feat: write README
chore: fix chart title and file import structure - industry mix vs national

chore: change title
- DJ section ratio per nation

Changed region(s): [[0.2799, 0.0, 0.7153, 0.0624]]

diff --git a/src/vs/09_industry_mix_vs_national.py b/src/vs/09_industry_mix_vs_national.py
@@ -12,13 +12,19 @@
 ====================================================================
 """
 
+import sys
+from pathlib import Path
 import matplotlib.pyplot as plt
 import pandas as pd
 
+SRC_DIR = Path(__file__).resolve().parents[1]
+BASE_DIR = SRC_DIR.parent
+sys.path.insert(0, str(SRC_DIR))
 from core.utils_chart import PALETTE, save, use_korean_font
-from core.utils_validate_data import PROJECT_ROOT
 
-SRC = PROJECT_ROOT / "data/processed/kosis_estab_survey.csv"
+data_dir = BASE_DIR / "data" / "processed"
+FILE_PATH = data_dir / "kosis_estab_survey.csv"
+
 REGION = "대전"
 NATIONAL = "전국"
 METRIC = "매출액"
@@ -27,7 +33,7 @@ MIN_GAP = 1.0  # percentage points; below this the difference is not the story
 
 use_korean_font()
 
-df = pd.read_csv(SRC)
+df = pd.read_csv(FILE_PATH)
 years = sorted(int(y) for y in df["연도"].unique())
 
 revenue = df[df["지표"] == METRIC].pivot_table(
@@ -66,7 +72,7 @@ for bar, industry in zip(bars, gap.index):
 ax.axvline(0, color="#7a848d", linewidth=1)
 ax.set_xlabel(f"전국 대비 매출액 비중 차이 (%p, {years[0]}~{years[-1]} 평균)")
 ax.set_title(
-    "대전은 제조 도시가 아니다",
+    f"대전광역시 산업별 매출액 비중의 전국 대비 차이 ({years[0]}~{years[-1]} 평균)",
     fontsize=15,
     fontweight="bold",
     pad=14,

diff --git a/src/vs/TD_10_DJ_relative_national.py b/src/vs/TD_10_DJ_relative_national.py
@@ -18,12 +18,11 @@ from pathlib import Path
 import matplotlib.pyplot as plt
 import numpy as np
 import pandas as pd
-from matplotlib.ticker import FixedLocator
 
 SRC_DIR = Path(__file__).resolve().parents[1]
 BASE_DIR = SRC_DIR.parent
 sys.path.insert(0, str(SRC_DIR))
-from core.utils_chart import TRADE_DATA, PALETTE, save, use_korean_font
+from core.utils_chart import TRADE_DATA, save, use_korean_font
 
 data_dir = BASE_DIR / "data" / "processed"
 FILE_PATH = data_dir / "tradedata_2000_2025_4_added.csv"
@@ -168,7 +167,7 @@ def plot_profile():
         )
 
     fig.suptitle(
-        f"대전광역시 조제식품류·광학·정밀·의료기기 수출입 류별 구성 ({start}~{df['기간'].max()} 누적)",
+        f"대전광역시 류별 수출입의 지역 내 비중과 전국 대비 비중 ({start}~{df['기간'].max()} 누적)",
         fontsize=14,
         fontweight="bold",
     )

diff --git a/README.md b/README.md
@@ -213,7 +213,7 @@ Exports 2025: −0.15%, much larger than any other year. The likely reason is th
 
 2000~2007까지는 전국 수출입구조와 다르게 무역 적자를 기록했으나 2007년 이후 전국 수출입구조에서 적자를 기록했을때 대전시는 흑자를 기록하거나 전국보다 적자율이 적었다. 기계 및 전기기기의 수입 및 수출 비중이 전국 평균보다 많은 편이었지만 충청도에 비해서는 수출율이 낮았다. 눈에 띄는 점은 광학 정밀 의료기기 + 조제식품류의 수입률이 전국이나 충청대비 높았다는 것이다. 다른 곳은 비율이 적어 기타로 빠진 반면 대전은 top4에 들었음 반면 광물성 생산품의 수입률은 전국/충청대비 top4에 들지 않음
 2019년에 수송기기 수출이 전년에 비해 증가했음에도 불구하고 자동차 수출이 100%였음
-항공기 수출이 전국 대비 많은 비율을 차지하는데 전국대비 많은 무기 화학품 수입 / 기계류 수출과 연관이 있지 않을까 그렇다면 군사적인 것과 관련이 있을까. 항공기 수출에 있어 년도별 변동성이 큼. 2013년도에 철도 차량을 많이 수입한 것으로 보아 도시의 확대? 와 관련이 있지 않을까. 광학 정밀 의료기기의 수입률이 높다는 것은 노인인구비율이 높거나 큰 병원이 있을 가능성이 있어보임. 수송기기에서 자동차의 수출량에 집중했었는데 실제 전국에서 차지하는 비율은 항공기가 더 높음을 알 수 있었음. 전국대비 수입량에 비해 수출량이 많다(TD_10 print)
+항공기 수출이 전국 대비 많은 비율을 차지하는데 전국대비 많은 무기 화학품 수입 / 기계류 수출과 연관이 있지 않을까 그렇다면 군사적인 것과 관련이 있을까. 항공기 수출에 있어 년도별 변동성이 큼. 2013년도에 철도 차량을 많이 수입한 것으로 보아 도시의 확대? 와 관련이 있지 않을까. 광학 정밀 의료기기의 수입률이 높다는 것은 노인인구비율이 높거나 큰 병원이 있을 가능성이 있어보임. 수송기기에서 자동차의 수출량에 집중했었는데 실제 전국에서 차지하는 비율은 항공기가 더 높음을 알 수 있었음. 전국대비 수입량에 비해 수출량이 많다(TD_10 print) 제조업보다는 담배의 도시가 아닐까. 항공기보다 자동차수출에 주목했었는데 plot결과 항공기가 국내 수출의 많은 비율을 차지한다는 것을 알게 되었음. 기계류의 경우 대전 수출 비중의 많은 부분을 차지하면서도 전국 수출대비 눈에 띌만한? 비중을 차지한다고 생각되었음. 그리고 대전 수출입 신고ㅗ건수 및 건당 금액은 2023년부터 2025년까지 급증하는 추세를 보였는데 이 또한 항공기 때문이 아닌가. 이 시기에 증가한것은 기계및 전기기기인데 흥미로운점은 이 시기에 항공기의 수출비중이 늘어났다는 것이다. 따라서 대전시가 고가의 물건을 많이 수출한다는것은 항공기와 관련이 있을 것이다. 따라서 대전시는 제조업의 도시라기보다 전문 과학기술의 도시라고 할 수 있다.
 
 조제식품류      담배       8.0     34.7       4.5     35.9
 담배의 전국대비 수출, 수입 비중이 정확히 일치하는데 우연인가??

**********

## What the task asks
Write the entries out again exactly.

## Solution to the exercise
feat: write README
chore: fix chart title and file import structure - industry mix vs national

chore: change title
- DJ section ratio per nation

Changed region(s): [[0.2799, 0.0, 0.7153, 0.0624]]

diff --git a/src/vs/09_industry_mix_vs_national.py b/src/vs/09_industry_mix_vs_national.py
@@ -12,13 +12,19 @@
 ====================================================================
 """
 
+import sys
+from pathlib import Path
 import matplotlib.pyplot as plt
 import pandas as pd
 
+SRC_DIR = Path(__file__).resolve().parents[1]
+BASE_DIR = SRC_DIR.parent
+sys.path.insert(0, str(SRC_DIR))
 from core.utils_chart import PALETTE, save, use_korean_font
-from core.utils_validate_data import PROJECT_ROOT
 
-SRC = PROJECT_ROOT / "data/processed/kosis_estab_survey.csv"
+data_dir = BASE_DIR / "data" / "processed"
+FILE_PATH = data_dir / "kosis_estab_survey.csv"
+
 REGION = "대전"
 NATIONAL = "전국"
 METRIC = "매출액"
@@ -27,7 +33,7 @@ MIN_GAP = 1.0  # percentage points; below this the difference is not the story
 
 use_korean_font()
 
-df = pd.read_csv(SRC)
+df = pd.read_csv(FILE_PATH)
 years = sorted(int(y) for y in df["연도"].unique())
 
 revenue = df[df["지표"] == METRIC].pivot_table(
@@ -66,7 +72,7 @@ for bar, industry in zip(bars, gap.index):
 ax.axvline(0, color="#7a848d", linewidth=1)
 ax.set_xlabel(f"전국 대비 매출액 비중 차이 (%p, {years[0]}~{years[-1]} 평균)")
 ax.set_title(
-    "대전은 제조 도시가 아니다",
+    f"대전광역시 산업별 매출액 비중의 전국 대비 차이 ({years[0]}~{years[-1]} 평균)",
     fontsize=15,
     fontweight="bold",
     pad=14,

diff --git a/src/vs/TD_10_DJ_relative_national.py b/src/vs/TD_10_DJ_relative_national.py
@@ -18,12 +18,11 @@ from pathlib import Path
 import matplotlib.pyplot as plt
 import numpy as np
 import pandas as pd
-from matplotlib.ticker import FixedLocator
 
 SRC_DIR = Path(__file__).resolve().parents[1]
 BASE_DIR = SRC_DIR.parent
 sys.path.insert(0, str(SRC_DIR))
-from core.utils_chart import TRADE_DATA, PALETTE, save, use_korean_font
+from core.utils_chart import TRADE_DATA, save, use_korean_font
 
 data_dir = BASE_DIR / "data" / "processed"
 FILE_PATH = data_dir / "tradedata_2000_2025_4_added.csv"
@@ -168,7 +167,7 @@ def plot_profile():
         )
 
     fig.suptitle(
-        f"대전광역시 조제식품류·광학·정밀·의료기기 수출입 류별 구성 ({start}~{df['기간'].max()} 누적)",
+        f"대전광역시 류별 수출입의 지역 내 비중과 전국 대비 비중 ({start}~{df['기간'].max()} 누적)",
         fontsize=14,
         fontweight="bold",
     )

diff --git a/README.md b/README.md
@@ -213,7 +213,7 @@ Exports 2025: −0.15%, much larger than any other year. The likely reason is th
 
 2000~2007까지는 전국 수출입구조와 다르게 무역 적자를 기록했으나 2007년 이후 전국 수출입구조에서 적자를 기록했을때 대전시는 흑자를 기록하거나 전국보다 적자율이 적었다. 기계 및 전기기기의 수입 및 수출 비중이 전국 평균보다 많은 편이었지만 충청도에 비해서는 수출율이 낮았다. 눈에 띄는 점은 광학 정밀 의료기기 + 조제식품류의 수입률이 전국이나 충청대비 높았다는 것이다. 다른 곳은 비율이 적어 기타로 빠진 반면 대전은 top4에 들었음 반면 광물성 생산품의 수입률은 전국/충청대비 top4에 들지 않음
 2019년에 수송기기 수출이 전년에 비해 증가했음에도 불구하고 자동차 수출이 100%였음
-항공기 수출이 전국 대비 많은 비율을 차지하는데 전국대비 많은 무기 화학품 수입 / 기계류 수출과 연관이 있지 않을까 그렇다면 군사적인 것과 관련이 있을까. 항공기 수출에 있어 년도별 변동성이 큼. 2013년도에 철도 차량을 많이 수입한 것으로 보아 도시의 확대? 와 관련이 있지 않을까. 광학 정밀 의료기기의 수입률이 높다는 것은 노인인구비율이 높거나 큰 병원이 있을 가능성이 있어보임. 수송기기에서 자동차의 수출량에 집중했었는데 실제 전국에서 차지하는 비율은 항공기가 더 높음을 알 수 있었음. 전국대비 수입량에 비해 수출량이 많다(TD_10 print)
+항공기 수출이 전국 대비 많은 비율을 차지하는데 전국대비 많은 무기 화학품 수입 / 기계류 수출과 연관이 있지 않을까 그렇다면 군사적인 것과 관련이 있을까. 항공기 수출에 있어 년도별 변동성이 큼. 2013년도에 철도 차량을 많이 수입한 것으로 보아 도시의 확대? 와 관련이 있지 않을까. 광학 정밀 의료기기의 수입률이 높다는 것은 노인인구비율이 높거나 큰 병원이 있을 가능성이 있어보임. 수송기기에서 자동차의 수출량에 집중했었는데 실제 전국에서 차지하는 비율은 항공기가 더 높음을 알 수 있었음. 전국대비 수입량에 비해 수출량이 많다(TD_10 print) 제조업보다는 담배의 도시가 아닐까. 항공기보다 자동차수출에 주목했었는데 plot결과 항공기가 국내 수출의 많은 비율을 차지한다는 것을 알게 되었음. 기계류의 경우 대전 수출 비중의 많은 부분을 차지하면서도 전국 수출대비 눈에 띌만한? 비중을 차지한다고 생각되었음. 그리고 대전 수출입 신고ㅗ건수 및 건당 금액은 2023년부터 2025년까지 급증하는 추세를 보였는데 이 또한 항공기 때문이 아닌가. 이 시기에 증가한것은 기계및 전기기기인데 흥미로운점은 이 시기에 항공기의 수출비중이 늘어났다는 것이다. 따라서 대전시가 고가의 물건을 많이 수출한다는것은 항공기와 관련이 있을 것이다. 따라서 대전시는 제조업의 도시라기보다 전문 과학기술의 도시라고 할 수 있다.
 
 조제식품류      담배       8.0     34.7       4.5     35.9
 담배의 전국대비 수출, 수입 비중이 정확히 일치하는데 우연인가??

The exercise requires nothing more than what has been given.